Cite this dataset

Mendt, Shannon; Gosselin, Louis (2022). Mendt & Gosselin 2021 Depleted energy reserves and early benthic phase mortality [Dataset]. Dryad.


Insufficient energy reserves are widely considered to be a primary factor contributing to high rates of early benthic phase mortality among benthic marine invertebrates, but this hypothesis has been based mostly on indirect, observational evidence, and remains largely untested. We therefore examined the role of initial energy reserves in regulating survivorship and growth during the early benthic phase. Recently settled or hatched individuals of six invertebrate species were collected from natural populations, maintained without food, and their survivorship was monitored. Contrary to expectations, starved individuals of all six species had high survivorship through the critical first 10 d of the early benthic phase, with half of the species experiencing <2% mortality, and the remaining three species experiencing only 6 – 12% mortality. For five of the six species, 50% mortality was reached only after ≥50 d of starvation. Additionally, no difference in short-term survivorship was detected among starved individuals of three different size classes (a proxy for energy reserves) of N. ostrina hatchlings. Finally, the effect of different durations of delayed feeding (0 – 50 d) on recovery (i.e. growth and survivorship) once food was made available revealed that duration of starvation prior to feeding can nevertheless have significant longer-term impacts on the proportion of individuals that survive or their ability to grow.

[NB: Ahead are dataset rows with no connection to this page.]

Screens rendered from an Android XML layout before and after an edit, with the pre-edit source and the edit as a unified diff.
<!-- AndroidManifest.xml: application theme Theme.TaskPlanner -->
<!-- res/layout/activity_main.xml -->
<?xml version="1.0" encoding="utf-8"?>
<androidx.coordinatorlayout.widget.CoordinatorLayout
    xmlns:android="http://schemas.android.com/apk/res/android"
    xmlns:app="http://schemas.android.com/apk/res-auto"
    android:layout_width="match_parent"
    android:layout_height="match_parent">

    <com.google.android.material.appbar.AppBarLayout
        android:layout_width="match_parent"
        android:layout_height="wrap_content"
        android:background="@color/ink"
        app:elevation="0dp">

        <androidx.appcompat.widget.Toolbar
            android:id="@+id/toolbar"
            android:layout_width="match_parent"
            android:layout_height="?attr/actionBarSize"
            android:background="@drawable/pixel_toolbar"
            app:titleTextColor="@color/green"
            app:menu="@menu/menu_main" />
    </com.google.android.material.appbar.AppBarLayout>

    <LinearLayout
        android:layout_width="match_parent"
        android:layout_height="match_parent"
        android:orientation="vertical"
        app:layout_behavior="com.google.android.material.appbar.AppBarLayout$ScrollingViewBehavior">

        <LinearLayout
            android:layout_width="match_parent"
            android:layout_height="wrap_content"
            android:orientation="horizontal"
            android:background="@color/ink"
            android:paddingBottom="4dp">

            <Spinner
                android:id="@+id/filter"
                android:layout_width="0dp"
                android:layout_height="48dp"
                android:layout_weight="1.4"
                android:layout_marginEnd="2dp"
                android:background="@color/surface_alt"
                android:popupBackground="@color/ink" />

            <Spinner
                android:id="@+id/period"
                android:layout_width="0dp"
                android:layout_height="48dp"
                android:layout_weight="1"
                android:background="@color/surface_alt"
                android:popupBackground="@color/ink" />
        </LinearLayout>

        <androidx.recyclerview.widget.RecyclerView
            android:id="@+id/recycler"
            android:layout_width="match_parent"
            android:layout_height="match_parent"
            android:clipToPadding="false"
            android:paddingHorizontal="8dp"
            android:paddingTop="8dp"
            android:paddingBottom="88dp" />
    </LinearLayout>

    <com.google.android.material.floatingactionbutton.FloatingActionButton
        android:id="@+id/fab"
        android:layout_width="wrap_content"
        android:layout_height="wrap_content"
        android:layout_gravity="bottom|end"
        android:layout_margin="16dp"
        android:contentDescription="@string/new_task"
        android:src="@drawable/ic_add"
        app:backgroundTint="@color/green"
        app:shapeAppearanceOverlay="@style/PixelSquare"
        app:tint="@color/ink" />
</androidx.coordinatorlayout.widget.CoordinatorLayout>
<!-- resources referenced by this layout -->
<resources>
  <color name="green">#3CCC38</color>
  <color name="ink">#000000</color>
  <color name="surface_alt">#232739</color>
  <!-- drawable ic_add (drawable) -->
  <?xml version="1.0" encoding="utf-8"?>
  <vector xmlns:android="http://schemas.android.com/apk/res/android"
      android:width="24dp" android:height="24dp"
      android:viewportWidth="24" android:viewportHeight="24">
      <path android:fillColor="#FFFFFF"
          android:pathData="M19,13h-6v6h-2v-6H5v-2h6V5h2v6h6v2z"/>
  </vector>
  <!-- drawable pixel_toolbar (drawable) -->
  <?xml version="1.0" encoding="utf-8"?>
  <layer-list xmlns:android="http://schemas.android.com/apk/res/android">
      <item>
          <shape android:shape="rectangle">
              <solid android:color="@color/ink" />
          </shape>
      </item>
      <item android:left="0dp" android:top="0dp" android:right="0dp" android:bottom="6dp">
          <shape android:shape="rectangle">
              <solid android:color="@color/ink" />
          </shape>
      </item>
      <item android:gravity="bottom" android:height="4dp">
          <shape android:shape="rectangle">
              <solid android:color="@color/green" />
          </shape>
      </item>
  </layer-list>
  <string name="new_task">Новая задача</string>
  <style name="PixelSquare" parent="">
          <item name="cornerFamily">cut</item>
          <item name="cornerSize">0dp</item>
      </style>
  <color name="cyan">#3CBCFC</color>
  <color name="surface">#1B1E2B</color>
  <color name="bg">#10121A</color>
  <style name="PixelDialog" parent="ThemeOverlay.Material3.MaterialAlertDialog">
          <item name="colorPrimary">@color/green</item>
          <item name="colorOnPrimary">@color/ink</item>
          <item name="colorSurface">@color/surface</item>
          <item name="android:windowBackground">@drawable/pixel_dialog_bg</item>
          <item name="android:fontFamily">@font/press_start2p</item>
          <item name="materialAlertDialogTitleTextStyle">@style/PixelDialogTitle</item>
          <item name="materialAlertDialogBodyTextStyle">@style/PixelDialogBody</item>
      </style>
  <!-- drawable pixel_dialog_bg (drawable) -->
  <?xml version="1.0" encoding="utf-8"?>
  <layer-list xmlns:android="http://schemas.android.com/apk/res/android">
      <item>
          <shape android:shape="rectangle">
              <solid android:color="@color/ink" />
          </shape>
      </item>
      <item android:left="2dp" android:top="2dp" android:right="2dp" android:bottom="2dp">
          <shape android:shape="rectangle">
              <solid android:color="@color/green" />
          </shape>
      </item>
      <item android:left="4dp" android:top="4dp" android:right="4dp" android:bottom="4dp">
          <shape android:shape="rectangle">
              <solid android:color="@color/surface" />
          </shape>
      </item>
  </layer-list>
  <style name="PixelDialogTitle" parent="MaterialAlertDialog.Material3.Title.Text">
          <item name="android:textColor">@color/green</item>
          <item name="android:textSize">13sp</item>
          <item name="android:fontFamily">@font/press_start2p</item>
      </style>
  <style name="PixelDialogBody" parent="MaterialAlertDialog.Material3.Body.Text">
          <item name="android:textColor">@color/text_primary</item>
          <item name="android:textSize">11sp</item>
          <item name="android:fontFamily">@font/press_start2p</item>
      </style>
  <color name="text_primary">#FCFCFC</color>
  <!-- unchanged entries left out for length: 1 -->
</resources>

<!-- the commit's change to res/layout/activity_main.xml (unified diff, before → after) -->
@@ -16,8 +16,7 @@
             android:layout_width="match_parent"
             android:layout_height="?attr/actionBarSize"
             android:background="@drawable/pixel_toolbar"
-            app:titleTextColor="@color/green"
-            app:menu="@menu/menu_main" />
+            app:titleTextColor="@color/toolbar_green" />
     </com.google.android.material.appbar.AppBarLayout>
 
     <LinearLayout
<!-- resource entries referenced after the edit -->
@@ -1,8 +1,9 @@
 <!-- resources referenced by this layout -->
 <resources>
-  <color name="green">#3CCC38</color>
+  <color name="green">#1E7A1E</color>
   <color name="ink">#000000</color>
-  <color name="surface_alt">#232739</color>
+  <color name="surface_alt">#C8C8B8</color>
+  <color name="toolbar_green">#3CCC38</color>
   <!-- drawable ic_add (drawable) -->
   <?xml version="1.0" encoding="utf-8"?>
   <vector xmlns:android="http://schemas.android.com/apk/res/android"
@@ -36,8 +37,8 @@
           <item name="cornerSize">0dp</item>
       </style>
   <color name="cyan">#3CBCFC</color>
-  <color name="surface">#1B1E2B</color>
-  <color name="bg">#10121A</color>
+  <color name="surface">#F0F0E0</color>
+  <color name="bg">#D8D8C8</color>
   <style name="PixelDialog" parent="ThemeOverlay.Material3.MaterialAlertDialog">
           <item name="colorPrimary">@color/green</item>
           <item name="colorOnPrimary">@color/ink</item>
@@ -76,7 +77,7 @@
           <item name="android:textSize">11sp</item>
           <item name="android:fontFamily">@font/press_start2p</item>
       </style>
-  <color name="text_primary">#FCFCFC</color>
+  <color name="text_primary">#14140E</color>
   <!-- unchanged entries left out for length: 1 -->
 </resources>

Together, these findings suggest that depleted energy reserves are not a primary cause of high mortality at the start of the early benthic phase, as had previously been hypothesized. Levels of energy reserves did influence growth, however, suggesting a possible indirect influence on performance by leaving individuals vulnerable for longer periods.


Full listing of methodology related to the data in this file is given in the article published in Ecology and Evolution.
This study examined the role of initial energy reserves on early benthic phase (EBP) survivorship in six species of benthic intertidal invertebrates on the west coast of Vancouver Island, Canada: the barnacles Balanus glandula Darwin 1854 and Chthamalus dalli Pilsbry 1916, the mussel Mytilus trossulus Gould 1850, the snails Nucella ostrina Gould 1852 and Nucella lamellosa Gmelin 1791, and the crabs Petrolisthes cinctipes Randall 1840 and P. eriomerus Stimpson 1871. EBP individuals of the two Petrolisthes species could not be readily distinguished, so these were grouped together and designated as Petrolisthes spp. Animals were collected from rocky intertidal sites located in Barkley Sound. All experiments were conducted at the Bamfield Marine Sciences Centre the west coast of Vancouver Island from May to September of 2019. To experimentally control the energy reserves of EBP individuals, most experiments in this study involved rearing EBP individuals without food. In addition, body mass was also used as a proxy for energy reserves in one experiment to determine its influence on survivorship.


Natural Sciences and Engineering Research Council, Award: RGPIN-2014-04779

Natural Sciences and Engineering Research Council, Award: RGPIN-2020-04935